## TO DO
Except for the pictures, retype the records that follow exactly.

[Data extracted from a collection]
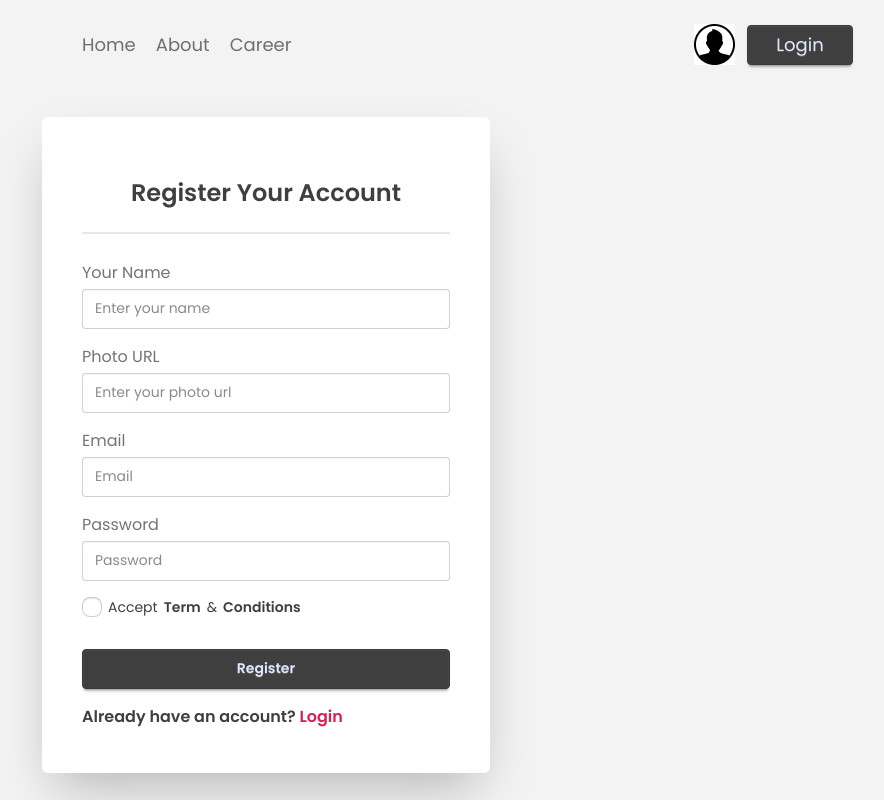
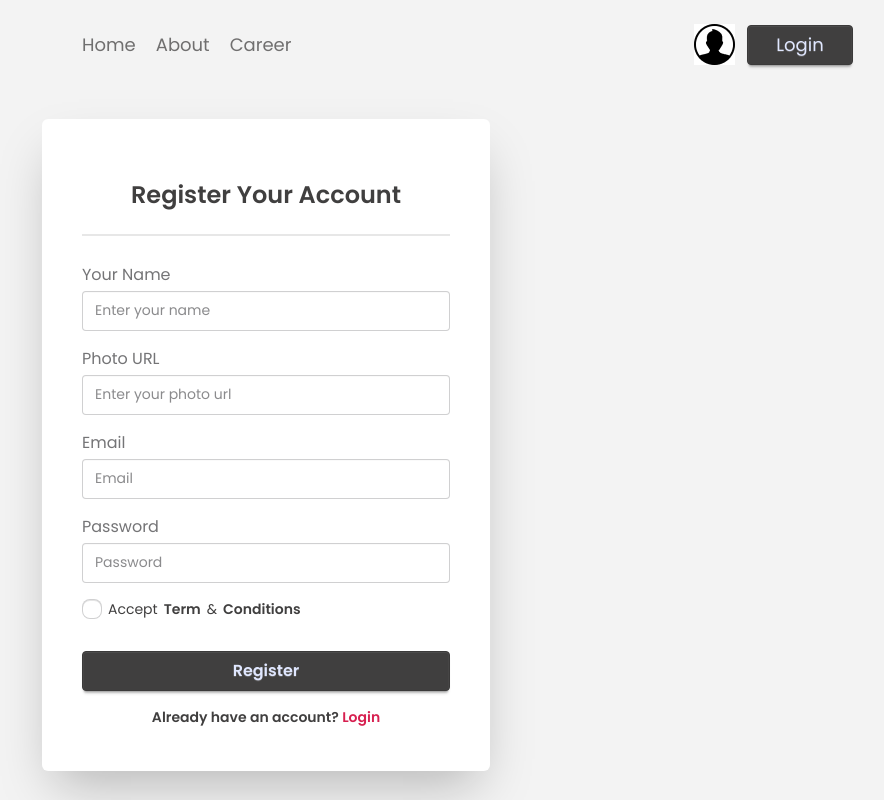
Before and after one commit to hasnatfahmidkhan/dragon-news, a React (Vite) app: page /auth/register in a window 1280 px wide. Shown: the whole page, without its empty margins (374-1258 px from the left). Built offline with nearby package versions, Linux system fonts and the light colour scheme.

Commit message:
update login and register

```diff
--- a/src/Pages/Login/Login.jsx
+++ b/src/Pages/Login/Login.jsx
@@ -10,6 +10,7 @@ const Login = () => {
       <div className="divider"></div>
       <form className="flex items-center justify-center w-full">
         <fieldset className="fieldset gap-4 w-full">
+          {/* Email  */}
           <div className="space-y-1 w-full ">
             <label className="label text-base">Email</label>
             <input
@@ -18,6 +19,7 @@ const Login = () => {
               placeholder="Email"
             />
           </div>
+          {/* Password  */}
           <div className="space-y-1 w-full ">
             <label className="label text-base">Password</label>
             <input
@@ -26,14 +28,19 @@ const Login = () => {
               placeholder="Password"
             />
           </div>
+          {/* Forget Password  */}
           <div>
             <a className="link link-hover text-sm">Forgot password?</a>
           </div>
-          <button className="btn btn-primary mt-4">Login</button>
+          {/* Login  */}
+          <button className="btn btn-primary mt-4 text-base">Login</button>
           <div>
-            <p className="text-accent font-semibold text-base">
+            <p className="text-accent font-semibold text-sm text-center">
               Don't have an account?{" "}
-              <Link to={"/auth/register"} className="text-secondary hover:underline">
+              <Link
+                to={"/auth/register"}
+                className="text-secondary hover:underline"
+              >
                 Register
               </Link>
             </p>
--- a/src/Pages/Register/Register.jsx
+++ b/src/Pages/Register/Register.jsx
@@ -10,6 +10,7 @@ const Register = () => {
       <div className="divider"></div>
       <form className="flex items-center justify-center w-full">
         <fieldset className="fieldset gap-4 w-full">
+          {/* Name  */}
           <div className="space-y-1 w-full ">
             <label className="label text-base">Your Name</label>
             <input
@@ -18,6 +19,7 @@ const Register = () => {
               placeholder="Enter your name"
             />
           </div>
+          {/* Photo URL  */}
           <div className="space-y-1 w-full ">
             <label className="label text-base">Photo URL</label>
             <input
@@ -26,6 +28,7 @@ const Register = () => {
               placeholder="Enter your photo url"
             />
           </div>
+          {/* Email  */}
           <div className="space-y-1 w-full ">
             <label className="label text-base">Email</label>
             <input
@@ -34,6 +37,7 @@ const Register = () => {
               placeholder="Email"
             />
           </div>
+          {/* Password  */}
           <div className="space-y-1 w-full ">
             <label className="label text-base">Password</label>
             <input
@@ -42,6 +46,7 @@ const Register = () => {
               placeholder="Password"
             />
           </div>
+          {/* Terms and Condition  */}
           <div className="flex items-center gap-1">
             <label className="label text-accent text-sm">
               <input type="checkbox" className="checkbox checkbox-sm" />
@@ -52,9 +57,10 @@ const Register = () => {
               <Link className="font-semibold hover:underline">Conditions</Link>
             </label>
           </div>
-          <button className="btn btn-primary mt-4">Register</button>
+          {/* Register  */}
+          <button className="btn btn-primary mt-4 text-base">Register</button>
           <div>
-            <p className="text-accent font-semibold text-base">
+            <p className="text-accent font-semibold text-sm text-center">
               Already have an account?{" "}
               <Link
                 to={"/auth/login"}
```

## RESULT FOR THIS TASK
Before and after one commit to hasnatfahmidkhan/dragon-news, a React (Vite) app: page /auth/register in a window 1280 px wide. Shown: the whole page, without its empty margins (374-1258 px from the left). Built offline with nearby package versions, Linux system fonts and the light colour scheme.

Commit message:
update login and register

```diff
--- a/src/Pages/Login/Login.jsx
+++ b/src/Pages/Login/Login.jsx
@@ -10,6 +10,7 @@ const Login = () => {
       <div className="divider"></div>
       <form className="flex items-center justify-center w-full">
         <fieldset className="fieldset gap-4 w-full">
+          {/* Email  */}
           <div className="space-y-1 w-full ">
             <label className="label text-base">Email</label>
             <input
@@ -18,6 +19,7 @@ const Login = () => {
               placeholder="Email"
             />
           </div>
+          {/* Password  */}
           <div className="space-y-1 w-full ">
             <label className="label text-base">Password</label>
             <input
@@ -26,14 +28,19 @@ const Login = () => {
               placeholder="Password"
             />
           </div>
+          {/* Forget Password  */}
           <div>
             <a className="link link-hover text-sm">Forgot password?</a>
           </div>
-          <button className="btn btn-primary mt-4">Login</button>
+          {/* Login  */}
+          <button className="btn btn-primary mt-4 text-base">Login</button>
           <div>
-            <p className="text-accent font-semibold text-base">
+            <p className="text-accent font-semibold text-sm text-center">
               Don't have an account?{" "}
-              <Link to={"/auth/register"} className="text-secondary hover:underline">
+              <Link
+                to={"/auth/register"}
+                className="text-secondary hover:underline"
+              >
                 Register
               </Link>
             </p>
--- a/src/Pages/Register/Register.jsx
+++ b/src/Pages/Register/Register.jsx
@@ -10,6 +10,7 @@ const Register = () => {
       <div className="divider"></div>
       <form className="flex items-center justify-center w-full">
         <fieldset className="fieldset gap-4 w-full">
+          {/* Name  */}
           <div className="space-y-1 w-full ">
             <label className="label text-base">Your Name</label>
             <input
@@ -18,6 +19,7 @@ const Register = () => {
               placeholder="Enter your name"
             />
           </div>
+          {/* Photo URL  */}
           <div className="space-y-1 w-full ">
             <label className="label text-base">Photo URL</label>
             <input
@@ -26,6 +28,7 @@ const Register = () => {
               placeholder="Enter your photo url"
             />
           </div>
+          {/* Email  */}
           <div className="space-y-1 w-full ">
             <label className="label text-base">Email</label>
             <input
@@ -34,6 +37,7 @@ const Register = () => {
               placeholder="Email"
             />
           </div>
+          {/* Password  */}
           <div className="space-y-1 w-full ">
             <label className="label text-base">Password</label>
             <input
@@ -42,6 +46,7 @@ const Register = () => {
               placeholder="Password"
             />
           </div>
+          {/* Terms and Condition  */}
           <div className="flex items-center gap-1">
             <label className="label text-accent text-sm">
               <input type="checkbox" className="checkbox checkbox-sm" />
@@ -52,9 +57,10 @@ const Register = () => {
               <Link className="font-semibold hover:underline">Conditions</Link>
             </label>
           </div>
-          <button className="btn btn-primary mt-4">Register</button>
+          {/* Register  */}
+          <button className="btn btn-primary mt-4 text-base">Register</button>
           <div>
-            <p className="text-accent font-semibold text-base">
+            <p className="text-accent font-semibold text-sm text-center">
               Already have an account?{" "}
               <Link
                 to={"/auth/login"}
```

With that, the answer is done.